In wake of protests, New York lawmakers repeal law used to keep police misconduct records secret

Post categories

  1. Freedom of Information
RCFP’s recent letter to state officials urging for repeal was the organization’s latest effort to fight the secrecy provision.
Photo of New York state capitol building

In the wake of widespread protests against police violence and racial injustice, New York lawmakers voted on Tuesday to repeal Section 50-a of the state’s Civil Rights Law, a provision used to keep police disciplinary records secret.

The move comes days after the Reporters Committee for Freedom of the Press strongly urged New York officials to repeal Section 50-a, arguing that it has become an insurmountable barrier for both the press and public to access law enforcement records of police misconduct.

Since the 1970s, Section 50-a of the New York State Civil Rights Law has shielded police personnel records used to evaluate performance from public disclosure under the state’s open records law. New York is one of only two states that specifically makes records of police misconduct confidential.
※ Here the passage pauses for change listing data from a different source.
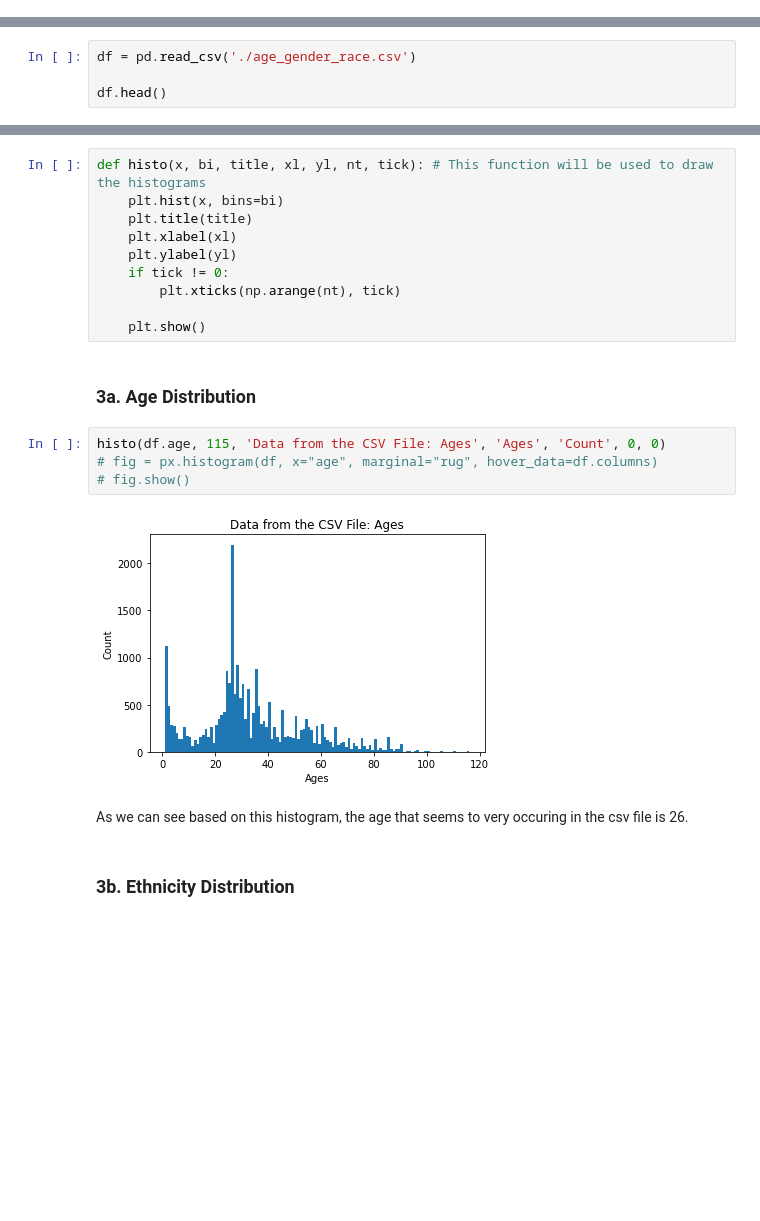
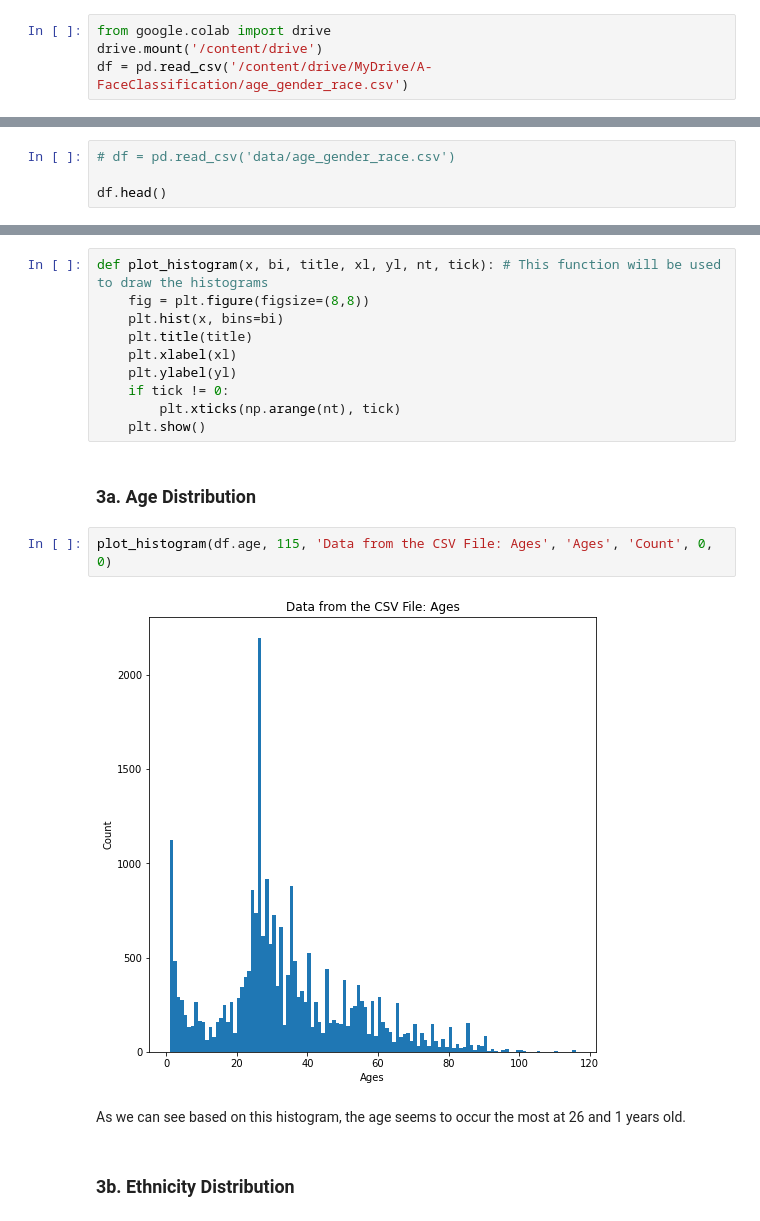
Before and after one commit to niyonx/Face-Classification, a Jupyter notebook: Face_Classification.ipynb, the cells around one changed output, grey strips where cells are left out. Cells and saved outputs as stored; diff of their text form; blank space fills up the shorter version.

```diff
--- a/Face_Classification.ipynb
+++ b/Face_Classification.ipynb
@@ -58,0 +70,4 @@ pd.set_option('display.max_columns', 50)
+# %%
+from google.colab import drive
+drive.mount('/content/drive')
+df = pd.read_csv('/content/drive/MyDrive/A-FaceClassification/age_gender_race.csv')
@@ -59,5 +76,5 @@ pd.set_option('display.max_columns', 50)
 # %%
-df = pd.read_csv('./age_gender_race.csv')
+# df = pd.read_csv('data/age_gender_race.csv')
 
 df.head()
 # %% [output]
@@ -99,23 +119,21 @@ IMG_SIZE = 48
 # %%
-def histo(x, bi, title, xl, yl, nt, tick): # This function will be used to draw the histograms
+def plot_histogram(x, bi, title, xl, yl, nt, tick): # This function will be used to draw the histograms
+    fig = plt.figure(figsize=(8,8))
     plt.hist(x, bins=bi)
     plt.title(title)
     plt.xlabel(xl)
     plt.ylabel(yl)
     if tick != 0:
         plt.xticks(np.arange(nt), tick)
-
     plt.show()
 # %% [markdown]
 ### 3a. Age Distribution
 # %%
-histo(df.age, 115, 'Data from the CSV File: Ages', 'Ages', 'Count', 0, 0)
-# fig = px.histogram(df, x="age", marginal="rug", hover_data=df.columns)
-# fig.show()
+plot_histogram(df.age, 115, 'Data from the CSV File: Ages', 'Ages', 'Count', 0, 0)
 # %% [output]
-[figure, old version]
+[figure, new version]
 # %% [markdown]
-As we can see based on this histogram, the age that seems to very occuring in the csv file is 26.
+As we can see based on this histogram, the age seems to occur the most at 26 and 1 years old.
 # %% [markdown]
 ### 3b. Ethnicity Distribution
 # %%
```
Also changed, not shown: parts of 226 cells of this notebook.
“Not only does Section 50-a make New York an outlier, lagging behind other states in law enforcement transparency, it is unnecessary,” the Reporters Committee wrote in a June 7 letter to New York state legislators and Gov. Andrew Cuomo. “Repealing 50-a is a necessary step not only to ensuring police accountability, but also to restoring trust between law enforcement and the communities they serve.”

The Reporters Committee’s letter marked the organization’s latest fight against the secrecy provision, which has recently come under scrutiny as police face criticism for their handling of protests sparked by the May 25 killing of George Floyd, a Black man, by a white Minneapolis police officer.
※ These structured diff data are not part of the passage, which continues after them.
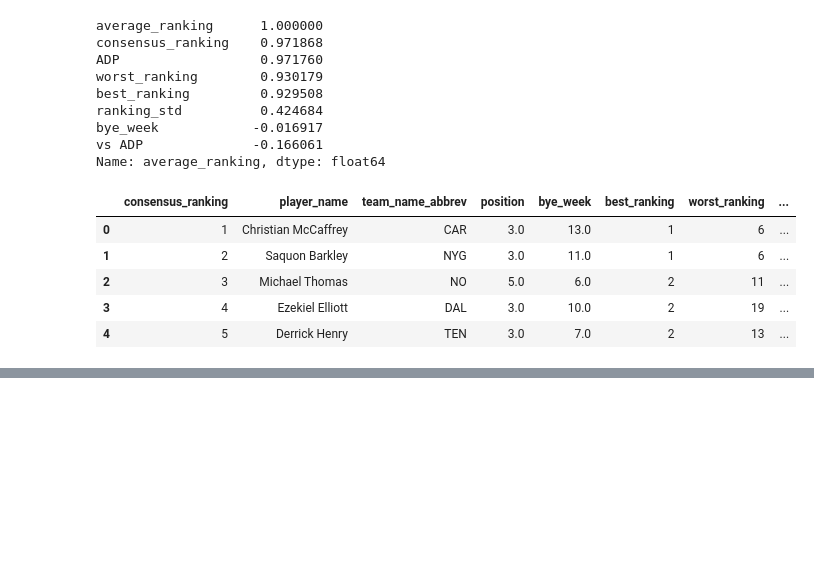
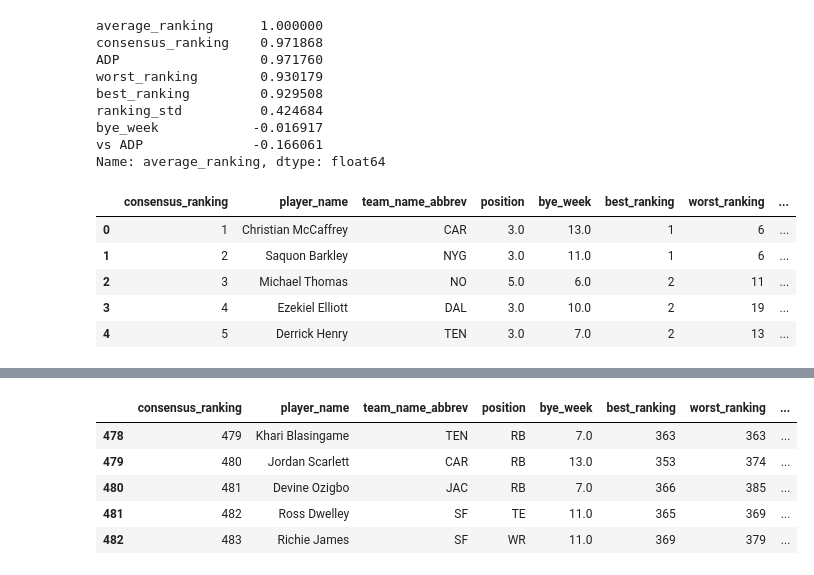
Before and after one commit to justinschuster/ff_tiers, a Jupyter notebook: src/eda.ipynb, the cells around one changed output, grey strips where cells are left out. Saved outputs shown, nothing was run; the diff lists cells and outputs as text; code cells hidden in the pictures; blank space fills up the shorter version.

```diff
--- a/src/eda.ipynb
+++ b/src/eda.ipynb
@@ -89,0 +75,9 @@ plt.show()
+# %%
+data_copy.tail()
+# %% [output]
+|  | consensus_ranking | player_name | team_name_abbrev | position | bye_week | best_ranking | worst_ranking | ... |
+| 478 | 479 | Khari Blasingame | TEN | RB | 7.0 | 363 | 363 | ... |
+| 479 | 480 | Jordan Scarlett | CAR | RB | 13.0 | 353 | 374 | ... |
+| 480 | 481 | Devine Ozigbo | JAC | RB | 7.0 | 366 | 385 | ... |
+| 481 | 482 | Ross Dwelley | SF | TE | 11.0 | 365 | 369 | ... |
+| 482 | 483 | Richie James | SF | WR | 11.0 | 369 | 379 | ... |
```
Also changed, not shown: parts of 6 cells of this notebook.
In 2016, the Reporters Committee led a coalition of media organizations in an unsuccessful fight to access the shielded disciplinary records for the white New York City police officer who killed 27-year-old Eric Garner with a fatal chokehold.
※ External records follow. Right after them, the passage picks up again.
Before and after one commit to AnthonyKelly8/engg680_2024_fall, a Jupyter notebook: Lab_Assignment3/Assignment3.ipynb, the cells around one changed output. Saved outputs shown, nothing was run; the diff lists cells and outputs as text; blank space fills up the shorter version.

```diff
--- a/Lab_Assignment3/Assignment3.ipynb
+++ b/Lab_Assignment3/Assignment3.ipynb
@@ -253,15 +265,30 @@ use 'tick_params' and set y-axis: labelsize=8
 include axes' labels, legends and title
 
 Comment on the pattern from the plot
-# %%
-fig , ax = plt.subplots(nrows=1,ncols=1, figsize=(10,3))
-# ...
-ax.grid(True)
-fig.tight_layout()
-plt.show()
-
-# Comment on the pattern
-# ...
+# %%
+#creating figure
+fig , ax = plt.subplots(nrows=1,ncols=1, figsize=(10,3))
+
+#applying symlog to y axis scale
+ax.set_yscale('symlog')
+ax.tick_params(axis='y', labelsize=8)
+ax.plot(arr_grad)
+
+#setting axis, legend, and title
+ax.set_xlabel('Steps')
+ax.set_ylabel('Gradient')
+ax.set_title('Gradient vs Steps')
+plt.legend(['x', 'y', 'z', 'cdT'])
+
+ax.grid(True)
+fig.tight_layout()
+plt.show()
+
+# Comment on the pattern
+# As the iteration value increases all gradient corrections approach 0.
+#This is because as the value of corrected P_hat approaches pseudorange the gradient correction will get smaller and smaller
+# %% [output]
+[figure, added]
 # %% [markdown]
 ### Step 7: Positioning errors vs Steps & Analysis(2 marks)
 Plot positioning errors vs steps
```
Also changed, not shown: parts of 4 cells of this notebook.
Last year, the Reporters Committee submitted testimony to the New York Senate Standing Committee on Codes, arguing that 50-a “has been repeatedly invoked to override the presumption of government transparency that is fundamental to New York’s democratic system of government.” The testimony followed an op-ed Reporters Committee Legal Director Katie Townsend published in the New York Daily News, lamenting that the law “has morphed into a virtually impenetrable wall of secrecy.”

In the most recent letter to New York officials, the Reporters Committee supported the bill passed on Tuesday by the state Assembly and Senate, as well as other pending bills that would more broadly repeal Section 50-a.

The state legislature has recently begun advancing other bills aimed at reforming the police. Among them are the “Eric Garner Anti-Chokehold Act,” which prohibits the use of chokeholds by law enforcement, and a bill to clarify a person’s right to record police activity.

Gov. Cuomo, who recently expressed support for repealing Section 50-a, is soon expected to sign the legislation into law.

The Reporters Committee regularly files friend-of-the-court briefs and its attorneys represent journalists and news organizations pro bono in court cases that involve First Amendment freedoms, the newsgathering rights of journalists and access to public information. Stay up-to-date on our work by signing up for our monthly newsletter and following us on Twitter or Instagram.

Photo by Matt H. Wade

Stay informed by signing up for our mailing list

Keep up with our work by signing up to receive our monthly newsletter. We'll send you updates about the cases we're doing with journalists, news organizations, and documentary filmmakers working to keep you informed.